[DATA SUPPLIED]:
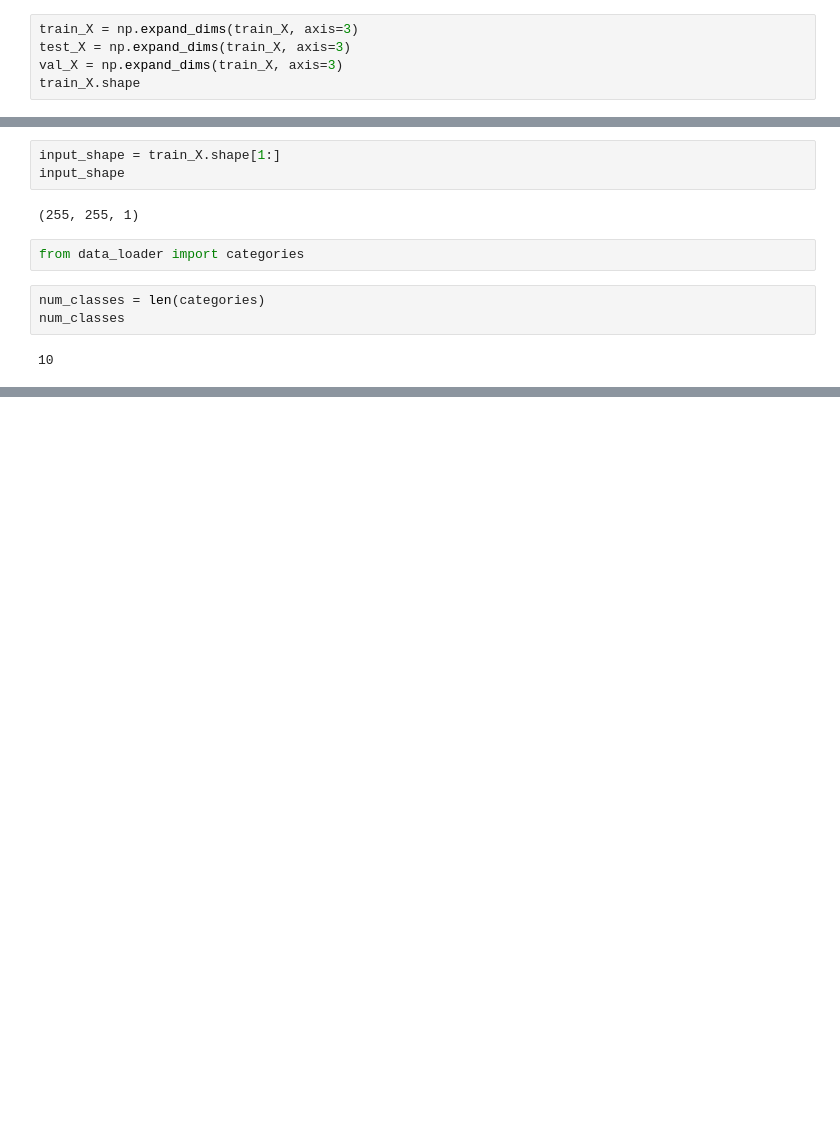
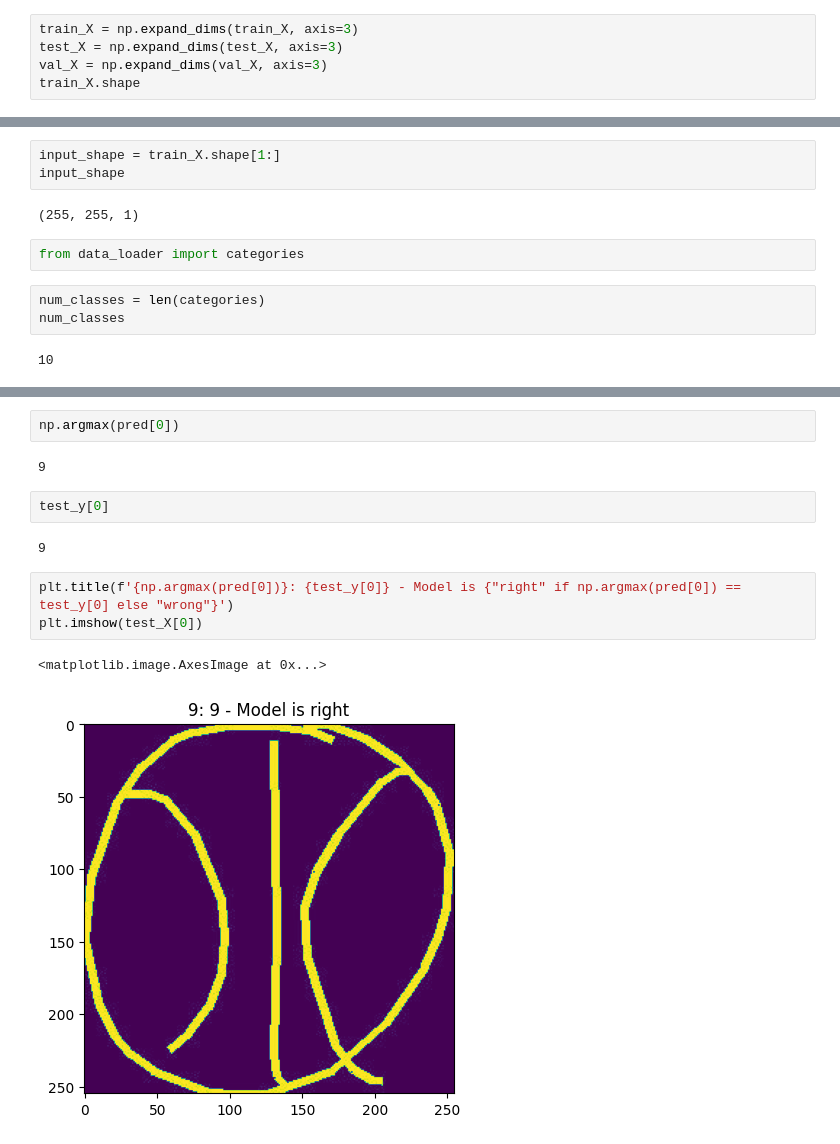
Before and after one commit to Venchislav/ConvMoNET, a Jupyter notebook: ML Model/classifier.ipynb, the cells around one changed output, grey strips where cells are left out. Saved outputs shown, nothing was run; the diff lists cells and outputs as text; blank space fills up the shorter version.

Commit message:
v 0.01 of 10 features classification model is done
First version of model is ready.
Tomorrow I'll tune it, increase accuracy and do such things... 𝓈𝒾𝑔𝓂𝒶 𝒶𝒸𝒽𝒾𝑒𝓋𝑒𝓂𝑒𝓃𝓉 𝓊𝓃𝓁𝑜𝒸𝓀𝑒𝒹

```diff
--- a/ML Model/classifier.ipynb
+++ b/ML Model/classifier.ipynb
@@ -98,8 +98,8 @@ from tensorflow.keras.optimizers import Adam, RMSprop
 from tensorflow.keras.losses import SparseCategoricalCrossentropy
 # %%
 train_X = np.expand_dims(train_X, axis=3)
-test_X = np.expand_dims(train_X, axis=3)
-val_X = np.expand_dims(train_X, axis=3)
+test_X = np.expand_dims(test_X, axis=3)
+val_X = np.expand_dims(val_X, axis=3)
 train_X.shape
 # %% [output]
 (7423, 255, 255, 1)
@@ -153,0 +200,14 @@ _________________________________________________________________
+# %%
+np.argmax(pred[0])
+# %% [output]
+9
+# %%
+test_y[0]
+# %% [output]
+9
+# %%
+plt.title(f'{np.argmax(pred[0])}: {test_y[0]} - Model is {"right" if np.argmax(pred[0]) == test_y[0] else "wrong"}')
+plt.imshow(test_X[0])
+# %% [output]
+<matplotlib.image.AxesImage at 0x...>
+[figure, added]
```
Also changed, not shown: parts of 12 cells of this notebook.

[PROBLEM STATEMENT]: Here the job is to print all the entries above exactly, minus the images.

[RESPONSE AREA]:
Before and after one commit to Venchislav/ConvMoNET, a Jupyter notebook: ML Model/classifier.ipynb, the cells around one changed output, grey strips where cells are left out. Saved outputs shown, nothing was run; the diff lists cells and outputs as text; blank space fills up the shorter version.

Commit message:
v 0.01 of 10 features classification model is done
First version of model is ready.
Tomorrow I'll tune it, increase accuracy and do such things... 𝓈𝒾𝑔𝓂𝒶 𝒶𝒸𝒽𝒾𝑒𝓋𝑒𝓂𝑒𝓃𝓉 𝓊𝓃𝓁𝑜𝒸𝓀𝑒𝒹

```diff
--- a/ML Model/classifier.ipynb
+++ b/ML Model/classifier.ipynb
@@ -98,8 +98,8 @@ from tensorflow.keras.optimizers import Adam, RMSprop
 from tensorflow.keras.losses import SparseCategoricalCrossentropy
 # %%
 train_X = np.expand_dims(train_X, axis=3)
-test_X = np.expand_dims(train_X, axis=3)
-val_X = np.expand_dims(train_X, axis=3)
+test_X = np.expand_dims(test_X, axis=3)
+val_X = np.expand_dims(val_X, axis=3)
 train_X.shape
 # %% [output]
 (7423, 255, 255, 1)
@@ -153,0 +200,14 @@ _________________________________________________________________
+# %%
+np.argmax(pred[0])
+# %% [output]
+9
+# %%
+test_y[0]
+# %% [output]
+9
+# %%
+plt.title(f'{np.argmax(pred[0])}: {test_y[0]} - Model is {"right" if np.argmax(pred[0]) == test_y[0] else "wrong"}')
+plt.imshow(test_X[0])
+# %% [output]
+<matplotlib.image.AxesImage at 0x...>
+[figure, added]
```
Also changed, not shown: parts of 12 cells of this notebook.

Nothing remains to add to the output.